Start of Data to examine

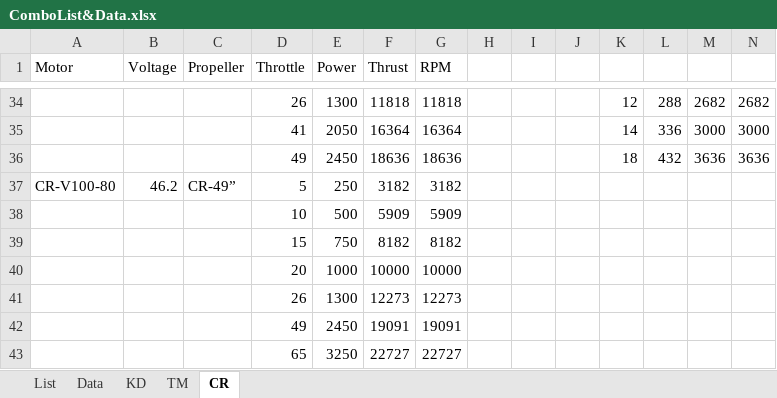
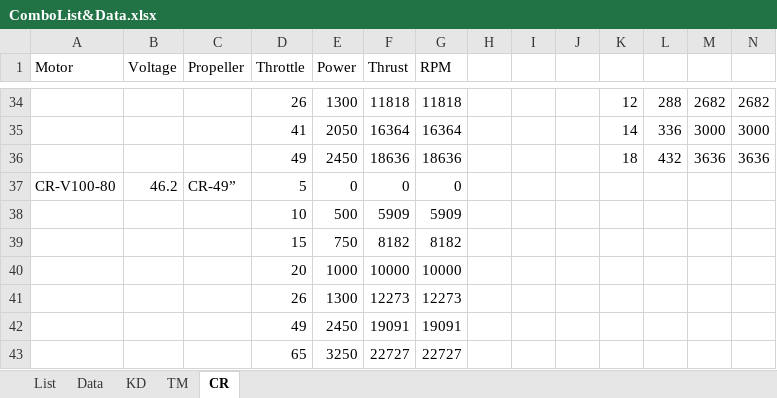
Before and after one commit to natetoombs/Multirotor-Sizing-Methodology, an Excel workbook: Lists/ComboList&Data.xlsx, sheet CR, drawn as a sheet; only a part is shown, gaps mark what is left out; values as stored, in another font and other column widths than the file's, no borders; the diff covers the shown part only; the diff names each change by its address in the sheet, - before the commit and + after, or states it on an @@ line.

```diff
--- a/Lists/ComboList&Data.xlsx (sheet CR)
+++ b/Lists/ComboList&Data.xlsx (sheet CR)
-E37 (Power): 250
+E37 (Power): 0
-F37 (Thrust): 3182
+F37 (Thrust): 0
-G37 (RPM): 3182
+G37 (RPM): 0
```
Also changed, not shown: 15 edited cells elsewhere in this sheet, sheet KD, sheet List, sheet TM, 11 other files.
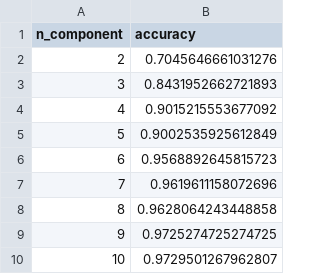
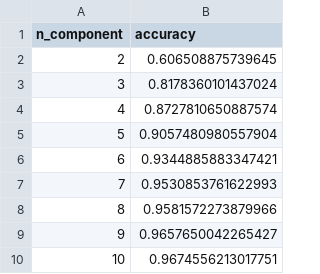
Before and after one commit to dshirya/Supervised-ML-tool, a CSV file: outputs/PLS_DA/training/PLS_DA_n_analysis.csv, drawn as a sheet.

```diff
--- a/outputs/PLS_DA/training/PLS_DA_n_analysis.csv
+++ b/outputs/PLS_DA/training/PLS_DA_n_analysis.csv
@@ -1,10 +1,10 @@
 n_component,accuracy
-2,0.7045646661031276
-3,0.8431952662721893
-4,0.9015215553677092
-5,0.9002535925612849
-6,0.9568892645815723
-7,0.9619611158072696
-8,0.9628064243448858
-9,0.9725274725274725
-10,0.9729501267962807
+2,0.606508875739645
+3,0.8178360101437024
+4,0.8727810650887574
+5,0.9057480980557904
+6,0.9344885883347421
+7,0.9530853761622993
+8,0.9581572273879966
+9,0.9657650042265427
+10,0.9674556213017751
```
Also changed, not shown: outputs/PLS_DA/validation/PLS_DA_validation_with_probabilities.csv, outputs/SVM/training/SVM_report.csv, 8 other files.
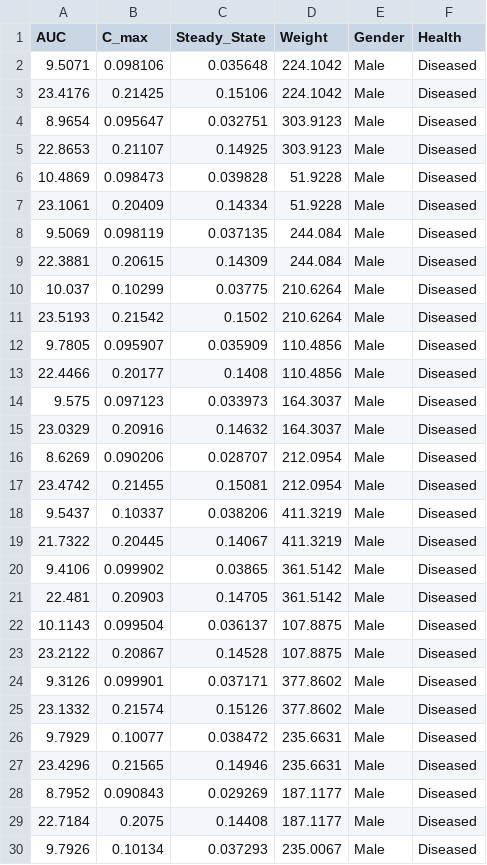
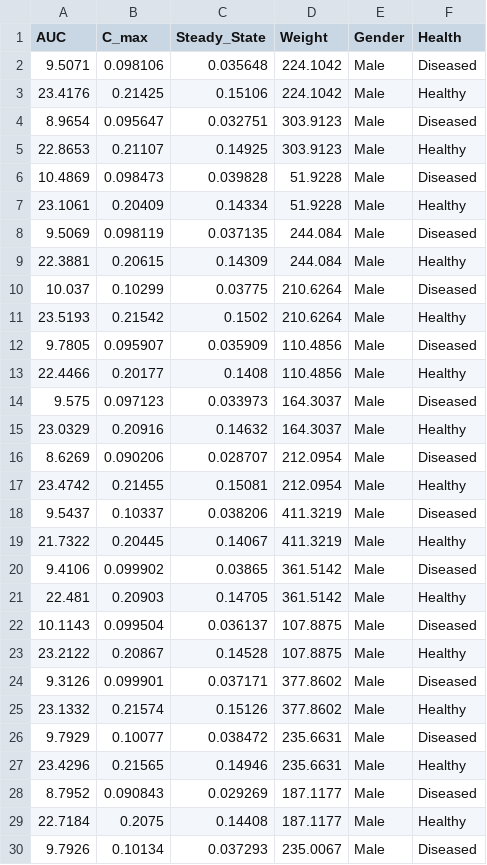
Before and after one commit to ewang31/syspharm, a CSV file: helth_unhelth.csv, drawn as a sheet; only a part is shown; the diff covers the shown part only.

Commit message:
Add files via upload

```diff
--- a/helth_unhelth.csv
+++ b/helth_unhelth.csv
@@ -2,29 +2,29 @@ AUC,C_max,Steady_State,Weight,Gender,Health
 9.5071,0.098106,0.035648,224.1042,Male,Diseased
-23.4176,0.21425,0.15106,224.1042,Male,Diseased
+23.4176,0.21425,0.15106,224.1042,Male,Healthy
 8.9654,0.095647,0.032751,303.9123,Male,Diseased
-22.8653,0.21107,0.14925,303.9123,Male,Diseased
+22.8653,0.21107,0.14925,303.9123,Male,Healthy
 10.4869,0.098473,0.039828,51.9228,Male,Diseased
-23.1061,0.20409,0.14334,51.9228,Male,Diseased
+23.1061,0.20409,0.14334,51.9228,Male,Healthy
 9.5069,0.098119,0.037135,244.084,Male,Diseased
-22.3881,0.20615,0.14309,244.084,Male,Diseased
+22.3881,0.20615,0.14309,244.084,Male,Healthy
 10.037,0.10299,0.03775,210.6264,Male,Diseased
-23.5193,0.21542,0.1502,210.6264,Male,Diseased
+23.5193,0.21542,0.1502,210.6264,Male,Healthy
 9.7805,0.095907,0.035909,110.4856,Male,Diseased
-22.4466,0.20177,0.1408,110.4856,Male,Diseased
+22.4466,0.20177,0.1408,110.4856,Male,Healthy
 9.575,0.097123,0.033973,164.3037,Male,Diseased
-23.0329,0.20916,0.14632,164.3037,Male,Diseased
+23.0329,0.20916,0.14632,164.3037,Male,Healthy
 8.6269,0.090206,0.028707,212.0954,Male,Diseased
-23.4742,0.21455,0.15081,212.0954,Male,Diseased
+23.4742,0.21455,0.15081,212.0954,Male,Healthy
 9.5437,0.10337,0.038206,411.3219,Male,Diseased
-21.7322,0.20445,0.14067,411.3219,Male,Diseased
+21.7322,0.20445,0.14067,411.3219,Male,Healthy
 9.4106,0.099902,0.03865,361.5142,Male,Diseased
-22.481,0.20903,0.14705,361.5142,Male,Diseased
+22.481,0.20903,0.14705,361.5142,Male,Healthy
 10.1143,0.099504,0.036137,107.8875,Male,Diseased
-23.2122,0.20867,0.14528,107.8875,Male,Diseased
+23.2122,0.20867,0.14528,107.8875,Male,Healthy
 9.3126,0.099901,0.037171,377.8602,Male,Diseased
-23.1332,0.21574,0.15126,377.8602,Male,Diseased
+23.1332,0.21574,0.15126,377.8602,Male,Healthy
 9.7929,0.10077,0.038472,235.6631,Male,Diseased
-23.4296,0.21565,0.14946,235.6631,Male,Diseased
+23.4296,0.21565,0.14946,235.6631,Male,Healthy
 8.7952,0.090843,0.029269,187.1177,Male,Diseased
-22.7184,0.2075,0.14408,187.1177,Male,Diseased
+22.7184,0.2075,0.14408,187.1177,Male,Healthy
 9.7926,0.10134,0.037293,235.0067,Male,Diseased
```
Also changed, not shown: 186 edited cells elsewhere in this file.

End of Data to examine

**Brief:** The answer is the full set of records printed exactly, less the pictures.

**Completed task:**
Before and after one commit to natetoombs/Multirotor-Sizing-Methodology, an Excel workbook: Lists/ComboList&Data.xlsx, sheet CR, drawn as a sheet; only a part is shown, gaps mark what is left out; values as stored, in another font and other column widths than the file's, no borders; the diff covers the shown part only; the diff names each change by its address in the sheet, - before the commit and + after, or states it on an @@ line.

```diff
--- a/Lists/ComboList&Data.xlsx (sheet CR)
+++ b/Lists/ComboList&Data.xlsx (sheet CR)
-E37 (Power): 250
+E37 (Power): 0
-F37 (Thrust): 3182
+F37 (Thrust): 0
-G37 (RPM): 3182
+G37 (RPM): 0
```
Also changed, not shown: 15 edited cells elsewhere in this sheet, sheet KD, sheet List, sheet TM, 11 other files.
Before and after one commit to dshirya/Supervised-ML-tool, a CSV file: outputs/PLS_DA/training/PLS_DA_n_analysis.csv, drawn as a sheet.

```diff
--- a/outputs/PLS_DA/training/PLS_DA_n_analysis.csv
+++ b/outputs/PLS_DA/training/PLS_DA_n_analysis.csv
@@ -1,10 +1,10 @@
 n_component,accuracy
-2,0.7045646661031276
-3,0.8431952662721893
-4,0.9015215553677092
-5,0.9002535925612849
-6,0.9568892645815723
-7,0.9619611158072696
-8,0.9628064243448858
-9,0.9725274725274725
-10,0.9729501267962807
+2,0.606508875739645
+3,0.8178360101437024
+4,0.8727810650887574
+5,0.9057480980557904
+6,0.9344885883347421
+7,0.9530853761622993
+8,0.9581572273879966
+9,0.9657650042265427
+10,0.9674556213017751
```
Also changed, not shown: outputs/PLS_DA/validation/PLS_DA_validation_with_probabilities.csv, outputs/SVM/training/SVM_report.csv, 8 other files.
Before and after one commit to ewang31/syspharm, a CSV file: helth_unhelth.csv, drawn as a sheet; only a part is shown; the diff covers the shown part only.

Commit message:
Add files via upload

```diff
--- a/helth_unhelth.csv
+++ b/helth_unhelth.csv
@@ -2,29 +2,29 @@ AUC,C_max,Steady_State,Weight,Gender,Health
 9.5071,0.098106,0.035648,224.1042,Male,Diseased
-23.4176,0.21425,0.15106,224.1042,Male,Diseased
+23.4176,0.21425,0.15106,224.1042,Male,Healthy
 8.9654,0.095647,0.032751,303.9123,Male,Diseased
-22.8653,0.21107,0.14925,303.9123,Male,Diseased
+22.8653,0.21107,0.14925,303.9123,Male,Healthy
 10.4869,0.098473,0.039828,51.9228,Male,Diseased
-23.1061,0.20409,0.14334,51.9228,Male,Diseased
+23.1061,0.20409,0.14334,51.9228,Male,Healthy
 9.5069,0.098119,0.037135,244.084,Male,Diseased
-22.3881,0.20615,0.14309,244.084,Male,Diseased
+22.3881,0.20615,0.14309,244.084,Male,Healthy
 10.037,0.10299,0.03775,210.6264,Male,Diseased
-23.5193,0.21542,0.1502,210.6264,Male,Diseased
+23.5193,0.21542,0.1502,210.6264,Male,Healthy
 9.7805,0.095907,0.035909,110.4856,Male,Diseased
-22.4466,0.20177,0.1408,110.4856,Male,Diseased
+22.4466,0.20177,0.1408,110.4856,Male,Healthy
 9.575,0.097123,0.033973,164.3037,Male,Diseased
-23.0329,0.20916,0.14632,164.3037,Male,Diseased
+23.0329,0.20916,0.14632,164.3037,Male,Healthy
 8.6269,0.090206,0.028707,212.0954,Male,Diseased
-23.4742,0.21455,0.15081,212.0954,Male,Diseased
+23.4742,0.21455,0.15081,212.0954,Male,Healthy
 9.5437,0.10337,0.038206,411.3219,Male,Diseased
-21.7322,0.20445,0.14067,411.3219,Male,Diseased
+21.7322,0.20445,0.14067,411.3219,Male,Healthy
 9.4106,0.099902,0.03865,361.5142,Male,Diseased
-22.481,0.20903,0.14705,361.5142,Male,Diseased
+22.481,0.20903,0.14705,361.5142,Male,Healthy
 10.1143,0.099504,0.036137,107.8875,Male,Diseased
-23.2122,0.20867,0.14528,107.8875,Male,Diseased
+23.2122,0.20867,0.14528,107.8875,Male,Healthy
 9.3126,0.099901,0.037171,377.8602,Male,Diseased
-23.1332,0.21574,0.15126,377.8602,Male,Diseased
+23.1332,0.21574,0.15126,377.8602,Male,Healthy
 9.7929,0.10077,0.038472,235.6631,Male,Diseased
-23.4296,0.21565,0.14946,235.6631,Male,Diseased
+23.4296,0.21565,0.14946,235.6631,Male,Healthy
 8.7952,0.090843,0.029269,187.1177,Male,Diseased
-22.7184,0.2075,0.14408,187.1177,Male,Diseased
+22.7184,0.2075,0.14408,187.1177,Male,Healthy
 9.7926,0.10134,0.037293,235.0067,Male,Diseased
```
Also changed, not shown: 186 edited cells elsewhere in this file.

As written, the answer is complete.